What should accompany an application to court?

The official receiver will submit evidence in support of an application to court by report in insolvency proceedings. Outside insolvency proceedings the official receiver will submit his/her evidence by witness statement verified by a statement of truth. In pre 6 April 2010 insolvencies the official receiver’s evidence must be submitted by affidavit.


What should the official receiver’s evidence to court contain?

The official receiver should exercise a high degree of care in ensuring the evidence is based on facts obtained during the course of his/her enquiries and not mislead the court. Any opinion contained in his/her report should be clearly identified as an opinion. Evidence provided by witness statement has to be verified by a statement of truth. Proceedings may be brought against the official receiver for contempt of court if he/she makes a false statement without an honest belief in its truth. Further information on preparing evidence for an application is contained in Part 6.


What legislation covers the service of court documents?

Within insolvency proceedings the service of documents is covered by the Insolvency Rules 1986. The service of documents outside insolvency proceedings is covered by the CPR.


How can court documents be served?

Depending upon the circumstances court documents may be served personally, by first class post by DX or other service which guarantees next day service, electronically or any alternative method approved by the court. A Certificate of Service must be prepared if required by the Insolvency Rules 1986 or CPR. Further guidance on how to serve claim forms and documents is contained in Part 8.

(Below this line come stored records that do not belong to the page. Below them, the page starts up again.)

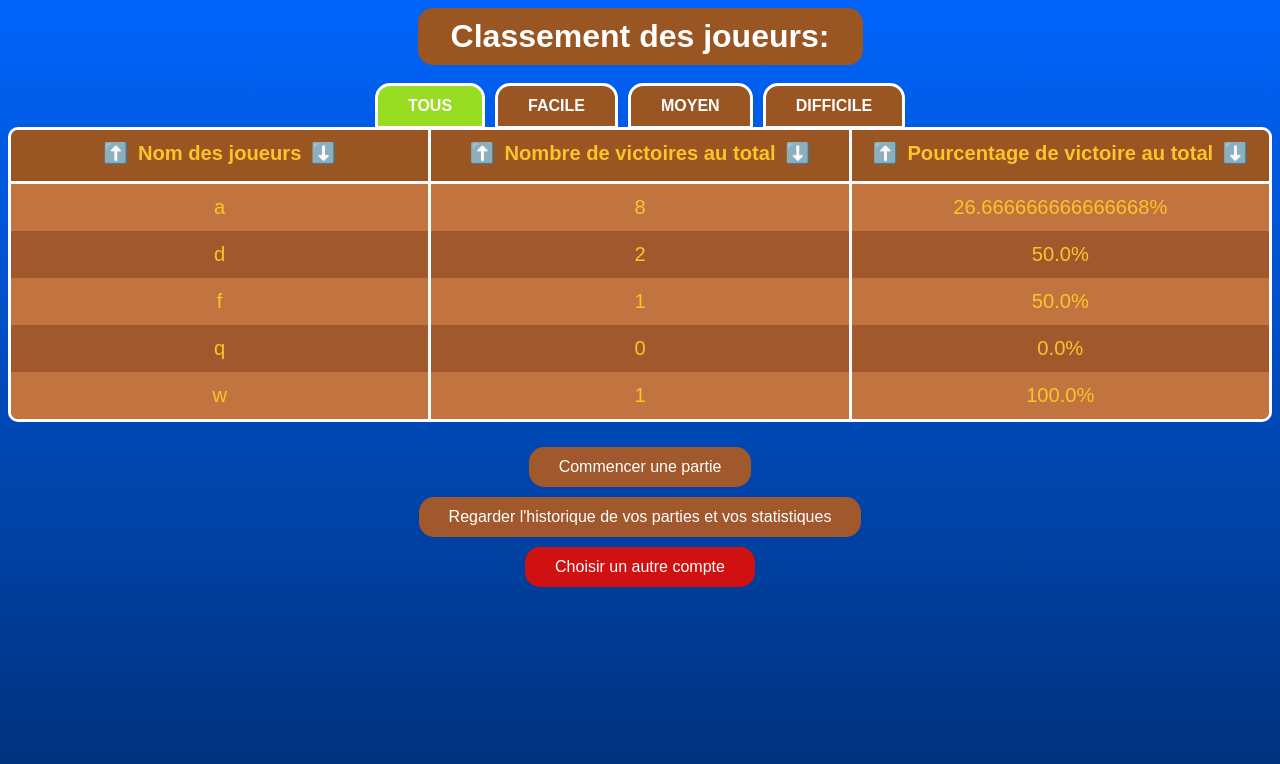
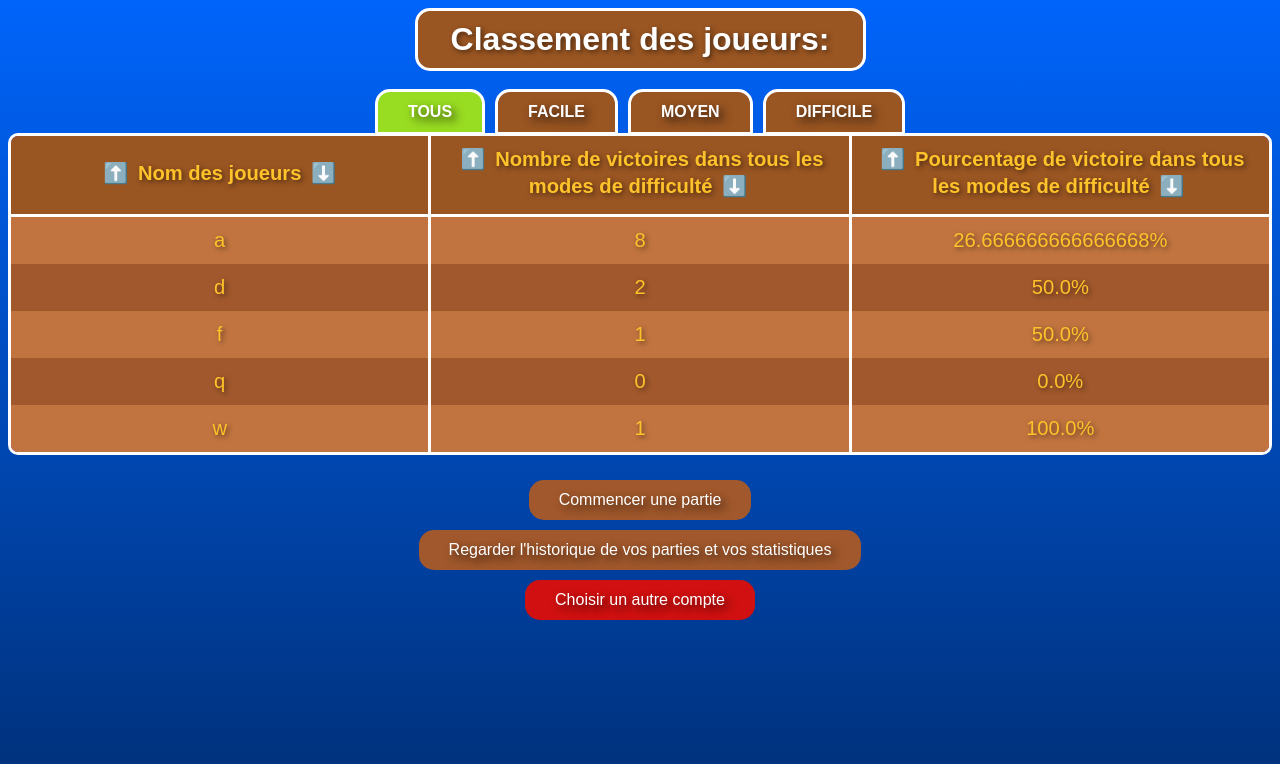
Before and after one commit to TimeoBlondeleauDubois/Pendu-site-avec-base-de-donnee, a Flask app: page /classement_total in a window 1280 px wide. Shown: the top 764 px of the page. Run offline with Flask 3, Linux system fonts and the light colour scheme; data comes from the database, SQL or seed files in the repository.

Commit message:
style classement terminé

```diff
--- a/static/classement.css
+++ b/static/classement.css
@@ -30,6 +30,8 @@ body {
     margin-bottom: 20px;
     max-width: 425px;
     margin: 0 auto;
+    border: 3px solid white;
+    text-shadow: 2px 2px 5px rgba(0, 0, 0, 0.5);
 }
 
 .title-container h1,
@@ -55,6 +57,7 @@ body {
     border-radius: 10px;
     border: 3px solid #7c3bde;
     table-layout: fixed;
+    text-shadow: 2px 2px 5px rgba(0, 0, 0, 0.5);
 }
 
 .content-table th, .content-table td {
@@ -214,20 +217,24 @@ button:hover {
 .bouton-recommencer:hover,
 .bouton-historique:hover {
     background-color: #99dd22;
+    text-shadow: 8px 8px 20px rgba(0, 0, 0, 2);
 }
 
 .bouton-recommencer,
 .bouton-historique {
     background-color: #a1582c;
     color: white;
+    text-shadow: 4px 4px 10px rgba(0, 0, 0, 0.75);
 }
 
 .bouton-autre_compte:hover {
     background-color: #930e0e;
+    text-shadow: 8px 8px 20px rgba(0, 0, 0, 2);
 }
 
 .bouton-autre_compte {
     background-color: #d11111;
+    text-shadow: 4px 4px 10px rgba(0, 0, 0, 0.75);
 }
 
 .bouton-deconnexion {
@@ -244,4 +251,5 @@ button:hover {
 .bouton-difficile {
     border: 3px solid white;
     font-weight: bold;
+    text-shadow: 4px 4px 10px rgba(0, 0, 0, 0.75);
 }
--- a/templates/classement_total.html
+++ b/templates/classement_total.html
@@ -38,12 +38,12 @@
                         </th>
                         <th>
                             <button type="submit" name="sort_key" value="nombre_de_victoire_total_asc_total">⬆️</button>
-                            Nombre de victoires au total
+                            Nombre de victoires dans tous les modes de difficulté
                             <button type="submit" name="sort_key" value="nombre_de_victoire_total_desc_total">⬇️</button>
                         </th>
                         <th>
                             <button type="submit" name="sort_key" value="victoire_asc_total">⬆️</button>
-                            Pourcentage de victoire au total
+                            Pourcentage de victoire dans tous les modes de difficulté
                             <button type="submit" name="sort_key" value="victoire_desc_total">⬇️</button>
                         </th>
                     </tr>
```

Are there statutory time limits for filing documents in court?

The Insolvency Rules 1986 and CPR impose time limits for filing documents in court. The Court may also impose time limits for the receipt of evidence, documents or defences. The official receiver should adhere to any statutory or court ordered time limits. Where the official receiver is unable to comply with the time limits he/she should make an application for an extension. Part 9 contains further information on time limits.


When would the official receiver apply to the court?

The official receiver may apply to the court for an income payments order, for a suspension of discharge, to commit a person to prison for contempt, for an injunction, or for directions. The hearing may take place before a judge or registrar and in public or in chambers.


What happens if I receive a witness summons?

The witness summons requires the official receiver to produce documents to court or attend a hearing. The official receiver should contact the solicitors issuing the summons to clarify what information is required to try and achieve a satisfactory outcome which may result in the witness summons being withdrawn. The official receiver may apply to have the witness summons withdrawn if:

  • it will be burdensome or harsh for the official receiver to comply with;
  • it represents a "fishing expedition in the general hope that something will turn up to assist his/her case;
  • it fails to give adequate details of the documents required;
  • the documents are confidential and should not be produced; or
  • the documents are not in the official receiver’s possession or control.



What happens when I attend court to give evidence?

The official receiver should attend court at the time, date and place specified in the witness summons. He/she should take all relevant papers with him/her to court. The official receiver should answer the questions asked and speak slowly and clearly. The answers should be addressed to the judge and not the person asking the questions. The official receiver requires the permission of the judge to refer to papers whilst in the witness box. Further guidance on acting as a witness is contained in Part 11.


Can the official receiver inspect the court file?

The official receiver or the Secretary of State has the right to inspect the court file. The official receiver should copy any documents required without removing them from the file, which should be returned to the court promptly.